Some things in life are pure science…
…The distance from you to the closest grocery store.
…The weight of your first-born.
These are quantifiable facts in this world that just – well – they just are.
Then, there are things that are more complex…
…The love you have for your family.
…The feeling you get when you see a beautiful piece of art.
There are experiences we all have in life that just can’t be explained by science.
Some people look at the world through a scientific lens while some look at it with a more artistic point of view. Now, before you mumble to yourself, “I didn’t sign up for an existential conversation about the way the world works.” Here’s the deal: the way you look at the world – your filter – will affect how you lead your team.
If you tend to see your team members, and their problems, as issues with a definitive answer, it will influence the way you lead. The same will happen if you tend to see some of the world as unquantifiable; as more of a “gut thing.”
The key is knowing where you are so that you can compensate for your own blind-spots and develop the best team possible.
Science and Art
Maybe you’re the kind of person who believes that everything in life can, if given enough time, be explained away like physics or mathematics. In his book The Moral Landscape, Sam Harris writes about this in terms of morality, but the concept relates to leadership in a big way:
“My claim is that there are right and wrong answers to moral questions, just as there are right and wrong answers to questions of physics, and such answers may one day fall within reach of the maturing sciences of mind.” (pg. 28)
Think about Harris’ words in terms of leading people. Are there right and wrong answers to leading people just like there are right and wrong answers in science? Think about your team’s most recent conflict. There was probably someone on your team who was more hurt than others. There was someone on your team who was more comfortable with conflict that the rest of your team members. And, there are likely some issues that are still unresolved.
Here’s the difference between someone who thinks more scientifically and someone who thinks about people more artistically:
If you’re a leader who believes there is a right and wrong solution to people’s issues, you are already thinking to yourself, “If I do A and B, and they do C and D, then person E and person F will resolve their issues and my team will perform better.”
If you’re a leader who believes that things are more complex than that, you are thinking, “It may not have been the prettiest situation, but we’re still moving the needle toward our goals and the team is still intact.
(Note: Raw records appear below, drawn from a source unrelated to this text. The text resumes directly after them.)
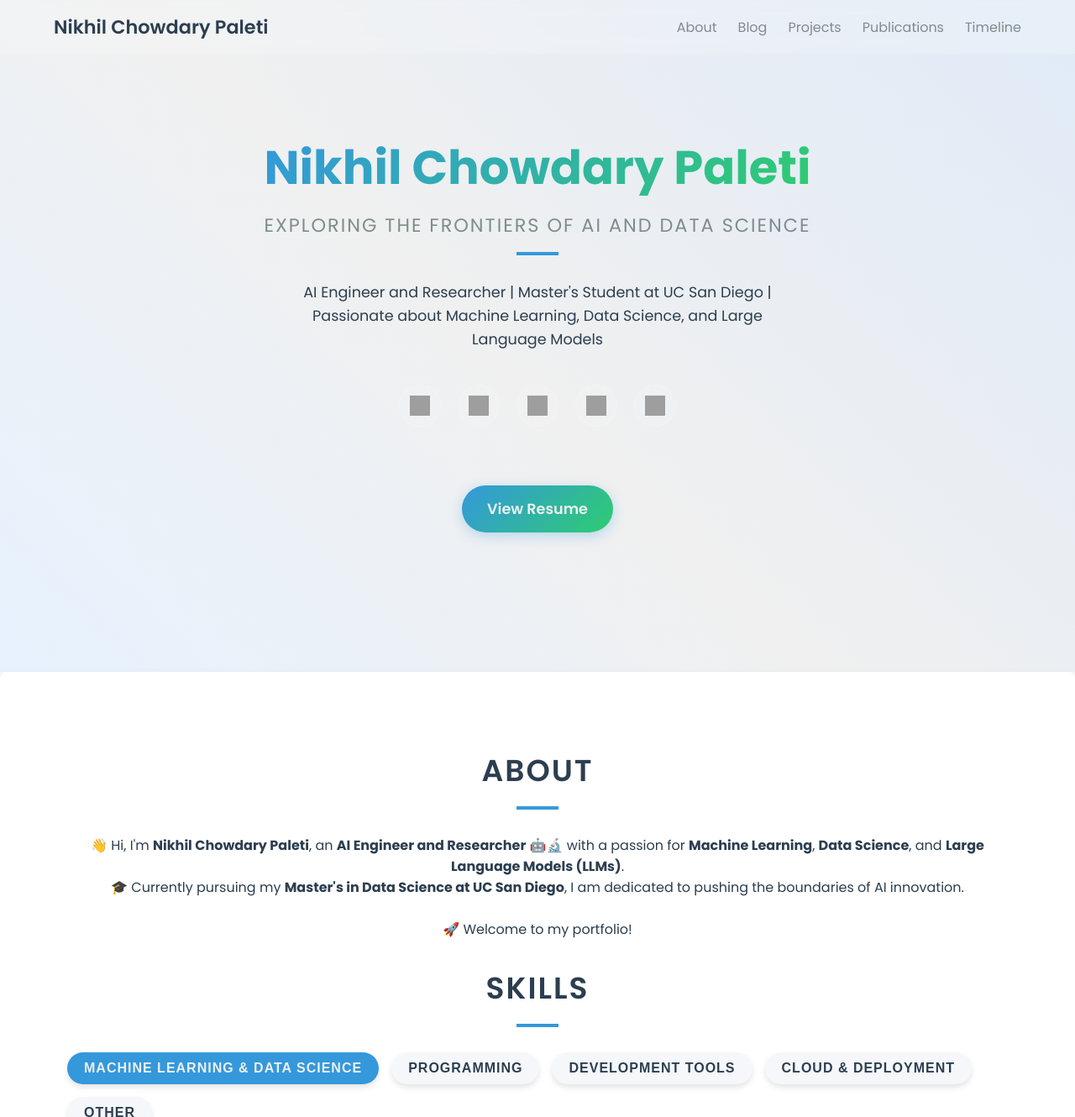
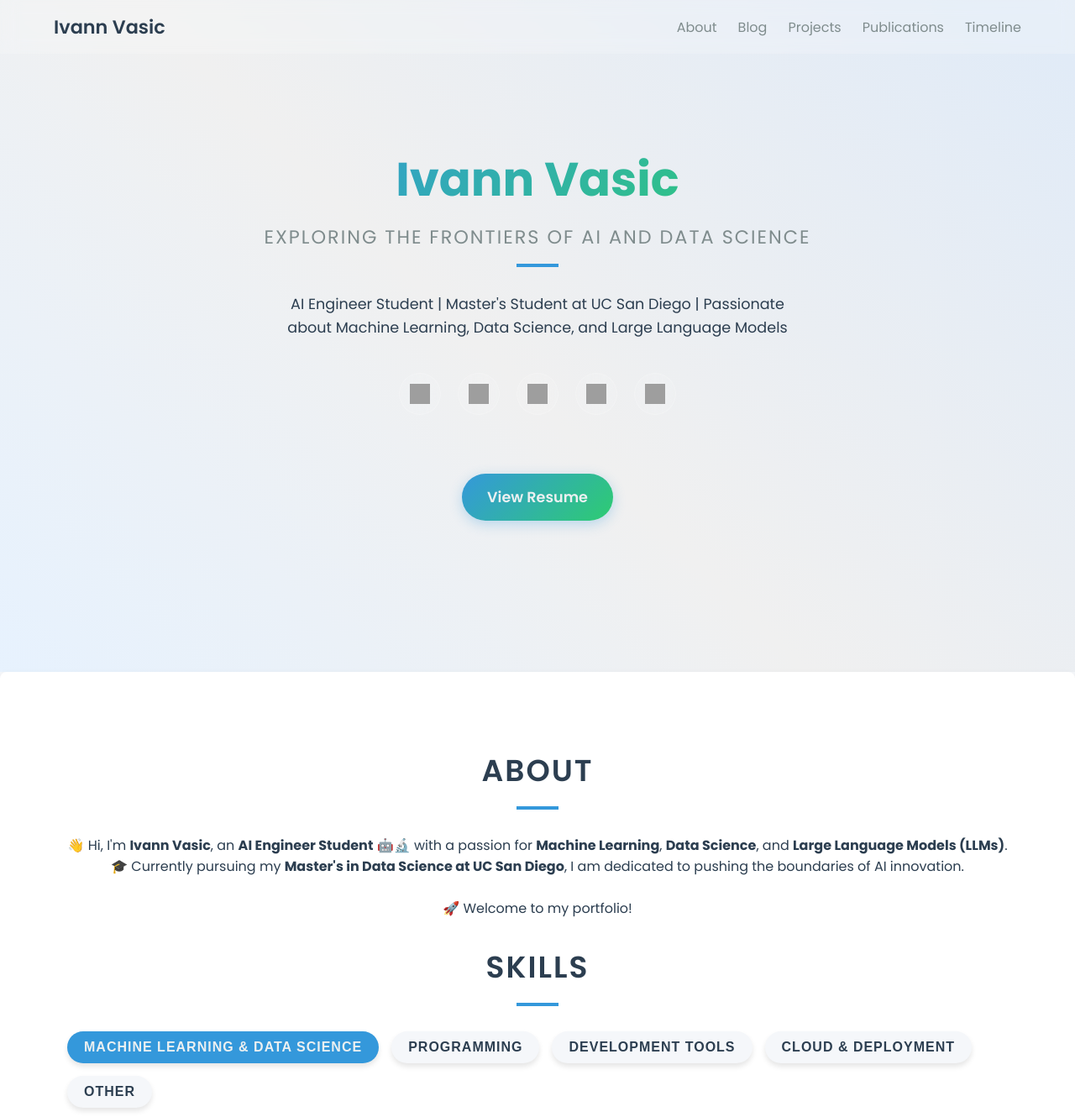
Before and after one commit to VasicIvann/VasicIvann.github.io, a plain HTML site: page index.html in a window 1280 px wide. Shown: the top 1330 px of the page at 84% size. Drawn offline with Linux system fonts and the light colour scheme; grey boxes are pictures that could not be loaded.

Commit message:
Intégration du nom

```diff
--- a/index.html
+++ b/index.html
@@ -4,9 +4,9 @@
         <meta charset="utf-8">
         <meta name="viewport" content="width=device-width, initial-scale=1">
         <!-- , shrink-to-fit=no -->
-        <title>Nikhil Chowdary Paleti - AI Engineer and Researcher | Portfolio</title>
-        <meta name="description" content="Portfolio of Nikhil Chowdary Paleti, AI Engineer and Researcher specializing in Machine Learning, Data Science, and Large Language Models (LLMs) at UC San Diego.">
-        <meta name="keywords" content="Nikhil Chowdary Paleti, AI Engineer, Machine Learning Expert, Data Science Specialist, LLMs Researcher, Artificial Intelligence Portfolio">
+        <title>Ivann Vasic - AI Engineer Student | Portfolio</title>
+        <meta name="description" content="Portfolio of Ivann Vasic, AI Engineer Student specializing in Machine Learning, Data Science, and Large Language Models (LLMs) at UC San Diego.">
+        <meta name="keywords" content="Ivann Vasic, AI Engineer, Machine Learning Expert, Data Science Specialist, LLMs Researcher, Artificial Intelligence Portfolio">
         <link rel="stylesheet" type="text/css" href="styles/main.css">
         <link rel="stylesheet" type="text/css" href="styles/nav.css">
         <link rel="stylesheet" type="text/css" href="styles/info.css">
@@ -20,8 +20,8 @@
         <link rel="icon" href="assets/me.jpg" type="image/x-icon">
 
         <!-- Open Graph tags -->
-        <meta property="og:title" content="Nikhil Chowdary Paleti | AI Engineer and Researcher">
-        <meta property="og:description" content="Portfolio of Nikhil Chowdary Paleti, AI Engineer and Researcher, specializing in Machine Learning, Data Science, and LLMs.">
+        <meta property="og:title" content="Ivann Vasic | AI Engineer Student">
+        <meta property="og:description" content="Portfolio of Ivann Vasic, AI Engineer Student, specializing in Machine Learning, Data Science, and LLMs.">
         <meta property="og:image" content="https://github.com/Nikhil-Paleti/nikhil-paleti.github.io/blob/main/assets/me.jpg" />
         <meta property="og:url" content="https://https://nikhil-paleti.github.io/" />
         <meta property="og:type" content="website" />
@@ -37,7 +37,7 @@
         {
           "@context": "https://schema.org",
           "@type": "Person",
-          "name": "Nikhil Chowdary Paleti",
+          "name": "Ivann Vasic",
           "url": "https://nikhil-paleti.github.io/",
           "image": "https://nikhil-paleti.github.io/assets/me.jpg",
           "sameAs": [
@@ -46,7 +46,7 @@
             "https://scholar.google.co.uk/citations?user=RuldEOQAAAAJ&hl=en",
             "https://x.com/nikhil2362"
           ],
-          "jobTitle": "AI Engineer and Researcher",
+          "jobTitle": "AI Engineer Student",
           "alumniOf": {
             "@type": "CollegeOrUniversity",
             "name": "Amrita Vishwa Vidyapeetham"
@@ -56,7 +56,7 @@
             "name": "University of California San Diego"
           },
           "knowsAbout": ["Machine Learning", "Data Science", "Large Language Models"],
-          "description": "Nikhil Chowdary Paleti is a graduate student at UC San Diego, specializing in Machine Learning, Data Science, and Large Language Models (LLMs)."
+          "description": "Ivann Vasic is a graduate student at UC San Diego, specializing in Machine Learning, Data Science, and Large Language Models (LLMs)."
         }
         </script>
     </head>
@@ -64,7 +64,7 @@
         <header class="gradient-background">
             <nav>
                 <div class="nav-left">
-                    <a href="#dhead" class="nav-link">Nikhil Chowdary Paleti</a>
+                    <a href="#dhead" class="nav-link">Ivann Vasic</a>
                 </div>
                 <div class="nav-right">
                     <a href="#about" class="nav-link">About</a>
@@ -94,9 +94,9 @@
         <main>
             <div id="dhead" class="container gradient-background">
                 <div class="hero-content">
-                    <h1>Nikhil Chowdary Paleti</h1>
+                    <h1>Ivann Vasic</h1>
                     <h2>Exploring the Frontiers of AI and Data Science</h2>
-                    <p class="hero-description">AI Engineer and Researcher | Master's Student at UC San Diego | Passionate about Machine Learning, Data Science, and Large Language Models</p>
+                    <p class="hero-description">AI Engineer Student | Master's Student at UC San Diego | Passionate about Machine Learning, Data Science, and Large Language Models</p>
                     <div id="dico">
                         <a href="https://www.linkedin.com/in/nikhil-paleti/" target="_blank" rel="noopener noreferrer" aria-label="LinkedIn"><img src="https://cdn.jsdelivr.net/npm/simple-icons@v5/icons/linkedin.svg" class="iico" alt="Connect with Nikhil on LinkedIn"/></a>
                         <a href="https://github.com/Nikhil-Paleti" target="_blank" rel="noopener noreferrer" aria-label="GitHub"><img src="https://cdn.jsdelivr.net/npm/simple-icons@v5/icons/github.svg" class="iico" alt="View Nikhil's GitHub projects"/></a>
@@ -137,7 +137,7 @@
 
             <div class="section" id="about">
                 <h2>About</h2>
-                <p>👋 Hi, I'm <strong>Nikhil Chowdary Paleti</strong>, an <strong>AI Engineer and Researcher</strong> 🤖🔬 with a passion for <strong>Machine Learning</strong>, <strong>Data Science</strong>, and <strong>Large Language Models (LLMs)</strong>. <br>
+                <p>👋 Hi, I'm <strong>Ivann Vasic</strong>, an <strong>AI Engineer Student</strong> 🤖🔬 with a passion for <strong>Machine Learning</strong>, <strong>Data Science</strong>, and <strong>Large Language Models (LLMs)</strong>. <br>
                     🎓 Currently pursuing my <strong>Master's in Data Science at UC San Diego</strong>, I am dedicated to pushing the boundaries of AI innovation. <br> <br>
                     🚀 Welcome to my portfolio!</p>
                 <h2>SKILLS</h2>
@@ -447,7 +447,7 @@
                 <div class="pub">
                     <div class="pub-title"><a href="https://aclanthology.org/2023.dravidianlangtech-1.5" target="_blank">Improving Reinforcement Learning Agent Training using Text based Guidance: A study using Commands in Dravidian Languages</a></div>
                     <div class="pub-venue">Proceedings of the Third Workshop on Speech and Language Technologies for Dravidian Languages, pages 33–42, Varna, Bulgaria. INCOMA Ltd., Shoumen, Bulgaria</div>
-                    <div class="pub-authors">Nikhil Chowdary Paleti, Sai Aravind Vadlapudi, Sai Aashish Menta, Sai Akshay Menta, Vishnu Vardhan Gorantla V N S L, Janakiram Chandu, Soman K P, and Sachin Kumar S.</div>
+                    <div class="pub-authors">Ivann Vasic, Sai Aravind Vadlapudi, Sai Aashish Menta, Sai Akshay Menta, Vishnu Vardhan Gorantla V N S L, Janakiram Chandu, Soman K P, and Sachin Kumar S.</div>
                 </div>
 
                 <div class="pub">
@@ -570,7 +570,7 @@
         <hr>
 
         <footer>
-            <p>&copy; 2024 Nikhil Chowdary Paleti. All rights reserved.</p>
+            <p>&copy; 2024 Ivann Vasic. All rights reserved.</p>
         </footer>
 
         <script src="js/main.js"></script>
```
We will never reach perfection, but we can always be getting better.”
Can you see the difference? One way is more mathematical while the other is relational.
Over the course of three posts, we’re going to talk about both approaches to leading teams. In the next blog, we’ll talk about a more scientific way of building high-performing teams – ideas backed by research and practice. Then in the third blog, we’ll talk about a more artistic way of building teams – ideas that require you to have a good “feel” for the dynamics of your team.
As we go along, there are two things you need to keep in mind:
- You need both approaches to the world and to leadership. In fact, many times, they go hand-in-hand.
- The way you view the world will affect how you lead other people. It’s important for you to decide where you fall on the spectrum so you can look out for your own blind-spots and lead to your strengths.
We’re excited to help you become a better leader who, in turn, can better lead your team members toward their goal. See you soon for Part 2 of our three-part series, The Art and Science of Leading a High Performing Team!